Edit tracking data
BEGIN

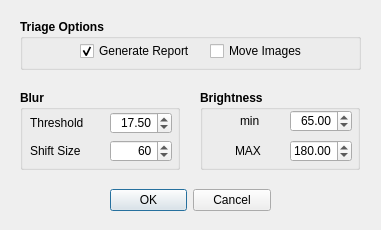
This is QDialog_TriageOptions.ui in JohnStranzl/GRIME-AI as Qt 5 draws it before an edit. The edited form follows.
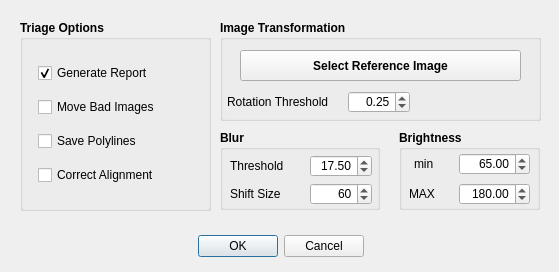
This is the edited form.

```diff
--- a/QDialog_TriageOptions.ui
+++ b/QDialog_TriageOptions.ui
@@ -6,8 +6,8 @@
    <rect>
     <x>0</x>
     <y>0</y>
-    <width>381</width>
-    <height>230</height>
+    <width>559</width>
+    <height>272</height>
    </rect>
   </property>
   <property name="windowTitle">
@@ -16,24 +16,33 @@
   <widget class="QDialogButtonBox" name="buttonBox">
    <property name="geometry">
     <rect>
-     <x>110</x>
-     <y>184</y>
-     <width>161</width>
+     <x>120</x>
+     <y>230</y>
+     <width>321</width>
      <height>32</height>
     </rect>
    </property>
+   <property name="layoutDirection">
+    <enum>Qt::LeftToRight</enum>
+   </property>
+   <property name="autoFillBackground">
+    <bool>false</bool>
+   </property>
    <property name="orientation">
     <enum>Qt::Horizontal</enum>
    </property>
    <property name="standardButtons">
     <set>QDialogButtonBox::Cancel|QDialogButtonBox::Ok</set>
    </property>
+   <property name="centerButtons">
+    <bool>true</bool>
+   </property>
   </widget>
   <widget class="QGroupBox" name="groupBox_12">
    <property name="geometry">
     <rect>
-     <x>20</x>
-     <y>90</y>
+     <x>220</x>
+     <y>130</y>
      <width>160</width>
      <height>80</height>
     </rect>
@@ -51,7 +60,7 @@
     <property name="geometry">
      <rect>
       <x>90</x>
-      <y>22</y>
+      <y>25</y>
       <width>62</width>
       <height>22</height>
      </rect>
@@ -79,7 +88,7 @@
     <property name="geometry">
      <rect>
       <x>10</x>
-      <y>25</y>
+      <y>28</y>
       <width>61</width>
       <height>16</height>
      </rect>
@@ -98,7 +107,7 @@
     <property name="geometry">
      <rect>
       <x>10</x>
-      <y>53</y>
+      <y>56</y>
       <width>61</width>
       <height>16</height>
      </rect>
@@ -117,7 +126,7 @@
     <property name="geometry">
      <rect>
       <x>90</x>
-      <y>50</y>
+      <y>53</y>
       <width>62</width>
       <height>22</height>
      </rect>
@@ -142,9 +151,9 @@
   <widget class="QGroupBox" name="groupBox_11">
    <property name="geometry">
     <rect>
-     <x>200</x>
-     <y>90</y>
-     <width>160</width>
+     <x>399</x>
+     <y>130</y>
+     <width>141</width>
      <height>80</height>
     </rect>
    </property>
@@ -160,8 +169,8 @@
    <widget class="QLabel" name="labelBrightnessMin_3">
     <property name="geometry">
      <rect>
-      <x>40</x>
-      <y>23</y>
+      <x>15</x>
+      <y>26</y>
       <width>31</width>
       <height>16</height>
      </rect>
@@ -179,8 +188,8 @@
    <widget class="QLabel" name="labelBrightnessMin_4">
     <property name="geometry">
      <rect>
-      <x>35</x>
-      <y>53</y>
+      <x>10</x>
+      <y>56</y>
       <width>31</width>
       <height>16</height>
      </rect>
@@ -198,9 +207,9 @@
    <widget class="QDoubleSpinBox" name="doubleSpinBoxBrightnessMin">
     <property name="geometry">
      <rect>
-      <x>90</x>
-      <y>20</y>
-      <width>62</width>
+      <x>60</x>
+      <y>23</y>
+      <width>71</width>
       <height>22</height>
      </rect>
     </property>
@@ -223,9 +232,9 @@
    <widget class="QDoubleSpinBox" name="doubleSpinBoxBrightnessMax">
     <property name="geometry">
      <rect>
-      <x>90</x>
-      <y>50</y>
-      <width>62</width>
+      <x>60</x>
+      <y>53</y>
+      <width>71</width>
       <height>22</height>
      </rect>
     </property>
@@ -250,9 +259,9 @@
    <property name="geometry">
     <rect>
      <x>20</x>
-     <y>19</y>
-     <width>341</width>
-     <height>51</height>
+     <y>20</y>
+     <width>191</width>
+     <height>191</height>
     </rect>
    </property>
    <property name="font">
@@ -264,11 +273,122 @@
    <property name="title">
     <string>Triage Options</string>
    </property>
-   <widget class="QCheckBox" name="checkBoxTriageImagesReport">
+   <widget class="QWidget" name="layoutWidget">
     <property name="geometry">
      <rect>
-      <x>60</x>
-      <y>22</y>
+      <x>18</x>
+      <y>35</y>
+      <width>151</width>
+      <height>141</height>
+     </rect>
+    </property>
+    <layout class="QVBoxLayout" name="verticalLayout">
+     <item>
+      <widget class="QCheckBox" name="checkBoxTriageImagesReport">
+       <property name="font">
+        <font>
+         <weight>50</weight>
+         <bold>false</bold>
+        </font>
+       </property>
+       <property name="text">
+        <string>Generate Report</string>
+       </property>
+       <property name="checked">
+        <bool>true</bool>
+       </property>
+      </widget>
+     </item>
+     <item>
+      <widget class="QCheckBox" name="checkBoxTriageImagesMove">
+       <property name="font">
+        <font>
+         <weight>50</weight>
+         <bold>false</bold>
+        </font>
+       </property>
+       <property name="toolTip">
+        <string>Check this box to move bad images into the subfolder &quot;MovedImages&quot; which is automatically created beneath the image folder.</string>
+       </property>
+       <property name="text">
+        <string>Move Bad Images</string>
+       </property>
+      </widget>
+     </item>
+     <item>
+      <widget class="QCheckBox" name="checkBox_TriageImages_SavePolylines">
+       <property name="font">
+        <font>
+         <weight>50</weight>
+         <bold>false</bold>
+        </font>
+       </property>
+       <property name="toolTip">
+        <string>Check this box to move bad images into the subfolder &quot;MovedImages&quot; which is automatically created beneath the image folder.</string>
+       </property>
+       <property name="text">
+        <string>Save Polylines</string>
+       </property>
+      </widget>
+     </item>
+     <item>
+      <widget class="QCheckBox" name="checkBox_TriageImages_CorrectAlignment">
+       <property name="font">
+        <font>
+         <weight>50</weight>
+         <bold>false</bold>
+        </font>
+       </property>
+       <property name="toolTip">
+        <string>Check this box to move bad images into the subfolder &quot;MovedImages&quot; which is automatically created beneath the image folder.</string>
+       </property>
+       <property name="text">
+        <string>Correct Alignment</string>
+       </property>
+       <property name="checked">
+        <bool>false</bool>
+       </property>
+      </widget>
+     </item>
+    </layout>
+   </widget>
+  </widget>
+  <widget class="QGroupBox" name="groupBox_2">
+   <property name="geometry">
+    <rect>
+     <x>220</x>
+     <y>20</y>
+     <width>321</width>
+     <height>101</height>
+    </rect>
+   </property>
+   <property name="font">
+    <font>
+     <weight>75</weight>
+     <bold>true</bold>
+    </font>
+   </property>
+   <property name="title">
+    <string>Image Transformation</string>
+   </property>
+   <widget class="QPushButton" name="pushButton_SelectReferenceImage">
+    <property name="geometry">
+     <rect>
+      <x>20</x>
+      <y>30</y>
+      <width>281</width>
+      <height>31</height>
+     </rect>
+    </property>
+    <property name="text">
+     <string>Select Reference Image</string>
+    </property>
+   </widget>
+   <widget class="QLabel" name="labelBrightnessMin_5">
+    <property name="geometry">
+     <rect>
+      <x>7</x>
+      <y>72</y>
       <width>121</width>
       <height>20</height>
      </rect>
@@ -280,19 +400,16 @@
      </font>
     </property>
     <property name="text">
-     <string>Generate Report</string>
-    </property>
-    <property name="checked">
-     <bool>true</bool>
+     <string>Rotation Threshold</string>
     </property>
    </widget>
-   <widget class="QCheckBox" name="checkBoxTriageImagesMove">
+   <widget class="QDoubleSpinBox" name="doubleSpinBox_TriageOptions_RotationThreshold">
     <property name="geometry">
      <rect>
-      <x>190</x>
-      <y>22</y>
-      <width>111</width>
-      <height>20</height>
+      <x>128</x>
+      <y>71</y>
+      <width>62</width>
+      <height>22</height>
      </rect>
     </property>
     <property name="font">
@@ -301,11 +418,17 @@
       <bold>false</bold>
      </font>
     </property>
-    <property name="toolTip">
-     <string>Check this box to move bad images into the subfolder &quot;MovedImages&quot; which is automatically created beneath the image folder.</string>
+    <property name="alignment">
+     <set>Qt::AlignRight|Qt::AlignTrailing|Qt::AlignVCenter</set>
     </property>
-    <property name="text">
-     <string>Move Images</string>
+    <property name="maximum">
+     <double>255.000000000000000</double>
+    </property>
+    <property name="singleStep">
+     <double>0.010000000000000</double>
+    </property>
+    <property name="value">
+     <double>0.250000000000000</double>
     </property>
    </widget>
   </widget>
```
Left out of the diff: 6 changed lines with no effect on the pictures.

END
BEGIN

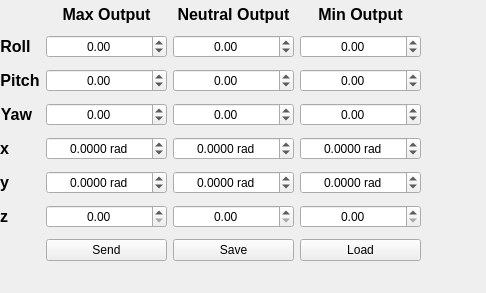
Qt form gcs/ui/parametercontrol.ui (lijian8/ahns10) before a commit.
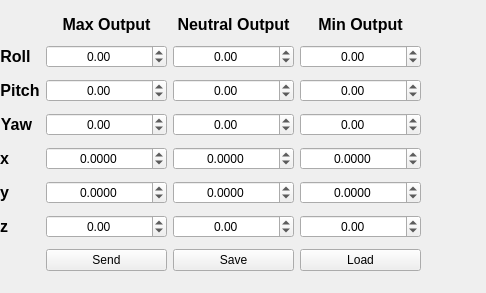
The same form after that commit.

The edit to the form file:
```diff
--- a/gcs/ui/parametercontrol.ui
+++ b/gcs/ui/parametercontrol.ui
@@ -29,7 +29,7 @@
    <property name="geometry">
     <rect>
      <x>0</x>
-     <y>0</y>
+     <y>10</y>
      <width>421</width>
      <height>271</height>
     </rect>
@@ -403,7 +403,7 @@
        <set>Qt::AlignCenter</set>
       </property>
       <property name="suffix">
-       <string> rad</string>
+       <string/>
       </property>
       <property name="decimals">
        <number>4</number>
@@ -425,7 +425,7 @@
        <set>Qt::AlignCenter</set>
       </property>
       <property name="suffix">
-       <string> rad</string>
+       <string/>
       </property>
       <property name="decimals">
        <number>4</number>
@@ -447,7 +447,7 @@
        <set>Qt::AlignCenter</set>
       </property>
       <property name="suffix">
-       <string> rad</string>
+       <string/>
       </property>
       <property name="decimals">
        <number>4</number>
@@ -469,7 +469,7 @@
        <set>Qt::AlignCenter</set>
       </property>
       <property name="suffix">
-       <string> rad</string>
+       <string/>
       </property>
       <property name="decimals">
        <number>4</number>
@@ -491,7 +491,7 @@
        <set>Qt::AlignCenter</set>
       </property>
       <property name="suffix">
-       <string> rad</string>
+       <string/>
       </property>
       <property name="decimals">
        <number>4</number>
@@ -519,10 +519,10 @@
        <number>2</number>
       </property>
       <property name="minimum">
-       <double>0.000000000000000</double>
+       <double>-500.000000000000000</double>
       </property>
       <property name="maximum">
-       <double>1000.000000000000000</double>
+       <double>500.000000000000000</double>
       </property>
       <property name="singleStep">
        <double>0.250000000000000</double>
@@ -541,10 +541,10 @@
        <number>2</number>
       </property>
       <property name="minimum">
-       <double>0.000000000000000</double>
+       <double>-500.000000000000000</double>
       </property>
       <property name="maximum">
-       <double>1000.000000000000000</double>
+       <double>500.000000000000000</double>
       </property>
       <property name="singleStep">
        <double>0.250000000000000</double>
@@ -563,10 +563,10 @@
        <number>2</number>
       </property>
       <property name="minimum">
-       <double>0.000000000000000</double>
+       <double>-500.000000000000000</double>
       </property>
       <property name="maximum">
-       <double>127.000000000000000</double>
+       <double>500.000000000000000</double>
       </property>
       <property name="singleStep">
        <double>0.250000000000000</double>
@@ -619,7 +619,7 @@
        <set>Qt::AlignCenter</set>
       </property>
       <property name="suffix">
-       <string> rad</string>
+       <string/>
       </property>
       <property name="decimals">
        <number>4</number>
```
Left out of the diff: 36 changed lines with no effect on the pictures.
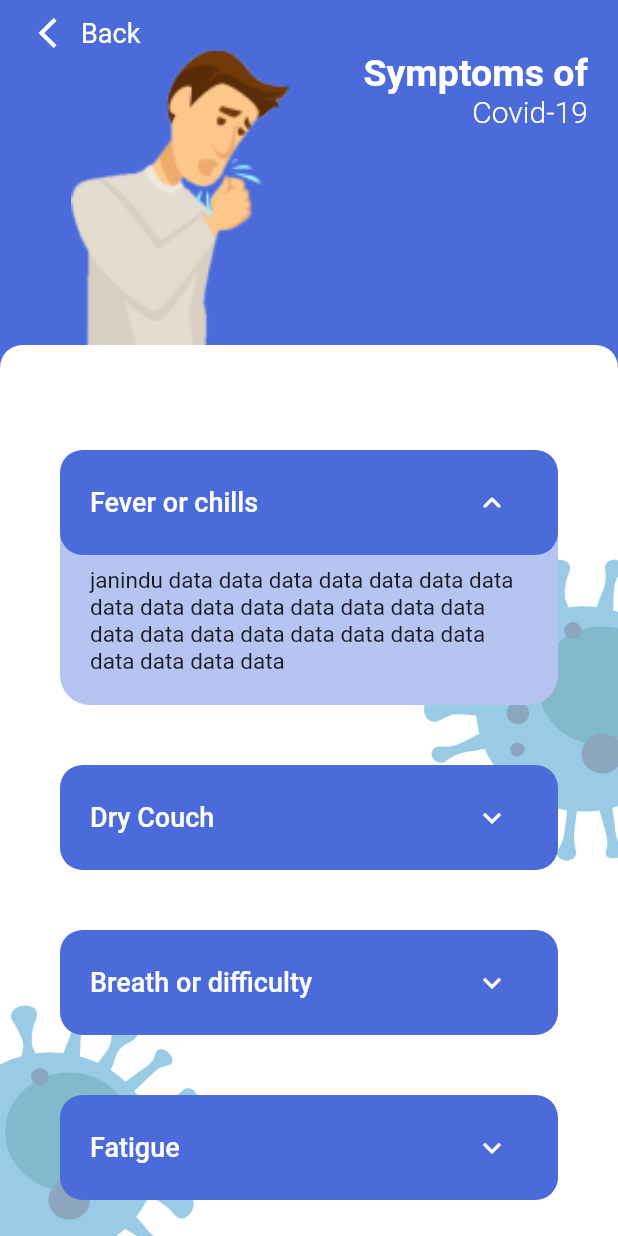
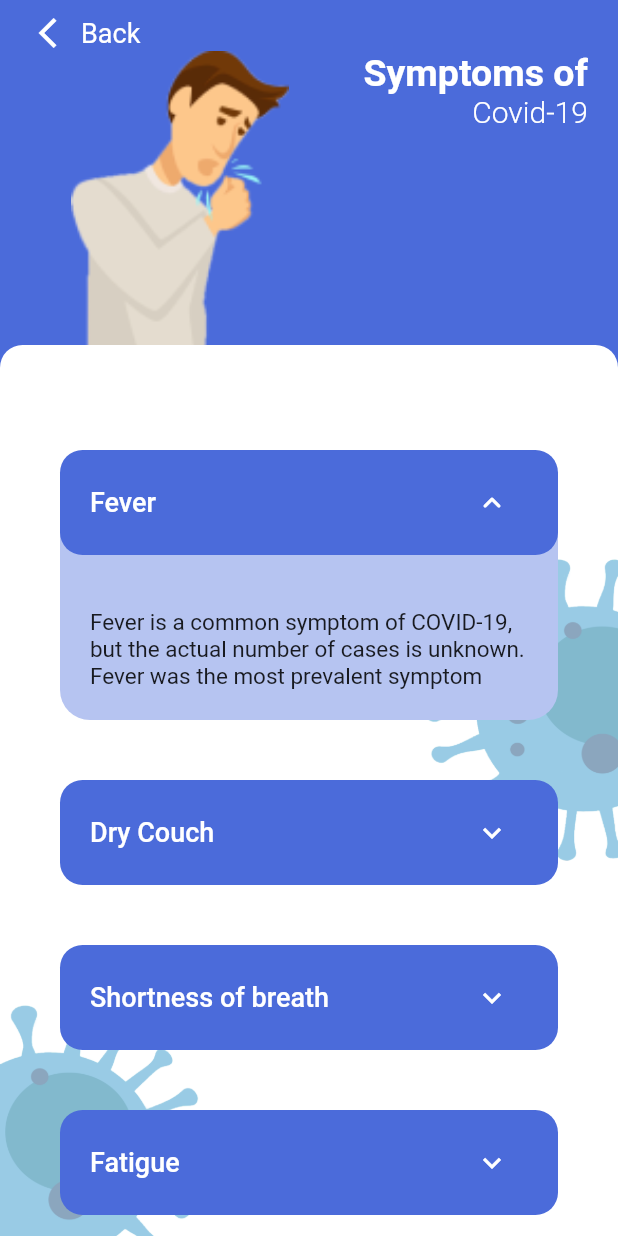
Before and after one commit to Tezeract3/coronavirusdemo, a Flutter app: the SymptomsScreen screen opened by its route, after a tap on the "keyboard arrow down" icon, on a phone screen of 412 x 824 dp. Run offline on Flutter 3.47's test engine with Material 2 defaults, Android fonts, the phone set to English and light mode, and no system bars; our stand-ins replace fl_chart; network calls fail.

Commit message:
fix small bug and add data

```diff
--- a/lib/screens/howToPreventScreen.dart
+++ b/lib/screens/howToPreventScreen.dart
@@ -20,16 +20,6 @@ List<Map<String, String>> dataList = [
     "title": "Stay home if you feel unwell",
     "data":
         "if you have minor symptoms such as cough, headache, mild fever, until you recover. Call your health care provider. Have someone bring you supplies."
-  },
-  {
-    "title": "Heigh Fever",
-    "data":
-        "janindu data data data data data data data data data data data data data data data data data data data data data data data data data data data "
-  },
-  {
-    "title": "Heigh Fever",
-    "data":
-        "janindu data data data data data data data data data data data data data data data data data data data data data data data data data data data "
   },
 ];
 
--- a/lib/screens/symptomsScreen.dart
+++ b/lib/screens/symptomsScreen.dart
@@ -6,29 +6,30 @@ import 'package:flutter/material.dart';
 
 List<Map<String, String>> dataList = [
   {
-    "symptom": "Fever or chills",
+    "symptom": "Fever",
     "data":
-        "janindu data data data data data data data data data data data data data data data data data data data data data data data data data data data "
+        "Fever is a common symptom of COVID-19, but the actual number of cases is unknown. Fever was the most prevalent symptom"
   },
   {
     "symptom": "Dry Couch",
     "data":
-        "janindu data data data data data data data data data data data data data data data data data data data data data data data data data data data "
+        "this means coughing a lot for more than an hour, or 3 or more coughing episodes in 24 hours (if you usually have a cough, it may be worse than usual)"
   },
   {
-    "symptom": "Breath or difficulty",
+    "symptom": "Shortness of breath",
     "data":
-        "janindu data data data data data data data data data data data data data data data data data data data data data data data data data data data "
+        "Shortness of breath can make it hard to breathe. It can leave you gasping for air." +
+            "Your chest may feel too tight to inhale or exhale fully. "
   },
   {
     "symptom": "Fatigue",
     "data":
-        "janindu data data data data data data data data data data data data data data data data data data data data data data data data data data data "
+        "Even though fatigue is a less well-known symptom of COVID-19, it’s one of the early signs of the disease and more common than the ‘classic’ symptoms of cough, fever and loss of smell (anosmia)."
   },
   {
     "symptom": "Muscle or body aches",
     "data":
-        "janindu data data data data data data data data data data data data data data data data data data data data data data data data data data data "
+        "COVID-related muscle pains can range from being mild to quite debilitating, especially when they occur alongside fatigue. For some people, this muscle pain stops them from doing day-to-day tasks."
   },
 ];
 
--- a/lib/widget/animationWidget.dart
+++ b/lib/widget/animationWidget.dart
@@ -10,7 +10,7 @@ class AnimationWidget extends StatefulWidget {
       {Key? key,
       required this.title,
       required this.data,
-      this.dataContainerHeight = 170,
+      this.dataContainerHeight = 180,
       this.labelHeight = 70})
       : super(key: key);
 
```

END
BEGIN

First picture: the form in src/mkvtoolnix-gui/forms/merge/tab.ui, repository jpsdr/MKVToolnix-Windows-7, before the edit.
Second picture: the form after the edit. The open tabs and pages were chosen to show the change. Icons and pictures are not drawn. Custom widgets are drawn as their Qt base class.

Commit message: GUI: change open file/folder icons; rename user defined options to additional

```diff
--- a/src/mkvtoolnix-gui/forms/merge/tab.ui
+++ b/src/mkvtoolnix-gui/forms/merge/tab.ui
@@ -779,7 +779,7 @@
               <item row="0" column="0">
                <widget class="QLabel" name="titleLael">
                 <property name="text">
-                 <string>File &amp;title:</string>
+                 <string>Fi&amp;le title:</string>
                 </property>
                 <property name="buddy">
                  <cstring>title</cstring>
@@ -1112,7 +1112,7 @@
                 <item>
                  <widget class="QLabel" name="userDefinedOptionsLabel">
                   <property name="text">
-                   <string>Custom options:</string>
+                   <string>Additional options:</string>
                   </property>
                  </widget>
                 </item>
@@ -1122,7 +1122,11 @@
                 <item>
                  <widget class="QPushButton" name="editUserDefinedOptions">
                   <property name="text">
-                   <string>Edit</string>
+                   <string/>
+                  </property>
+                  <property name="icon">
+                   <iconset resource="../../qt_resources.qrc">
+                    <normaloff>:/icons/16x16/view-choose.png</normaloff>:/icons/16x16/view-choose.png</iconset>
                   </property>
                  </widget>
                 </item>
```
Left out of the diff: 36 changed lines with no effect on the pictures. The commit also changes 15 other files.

END

* _Task prompt_:
Search the records for the word "dart" and return every line that holds it.

* _Response area_:
--- a/lib/screens/howToPreventScreen.dart
+++ b/lib/screens/howToPreventScreen.dart
--- a/lib/screens/symptomsScreen.dart
+++ b/lib/screens/symptomsScreen.dart
@@ -6,29 +6,30 @@ import 'package:flutter/material.dart';
--- a/lib/widget/animationWidget.dart
+++ b/lib/widget/animationWidget.dart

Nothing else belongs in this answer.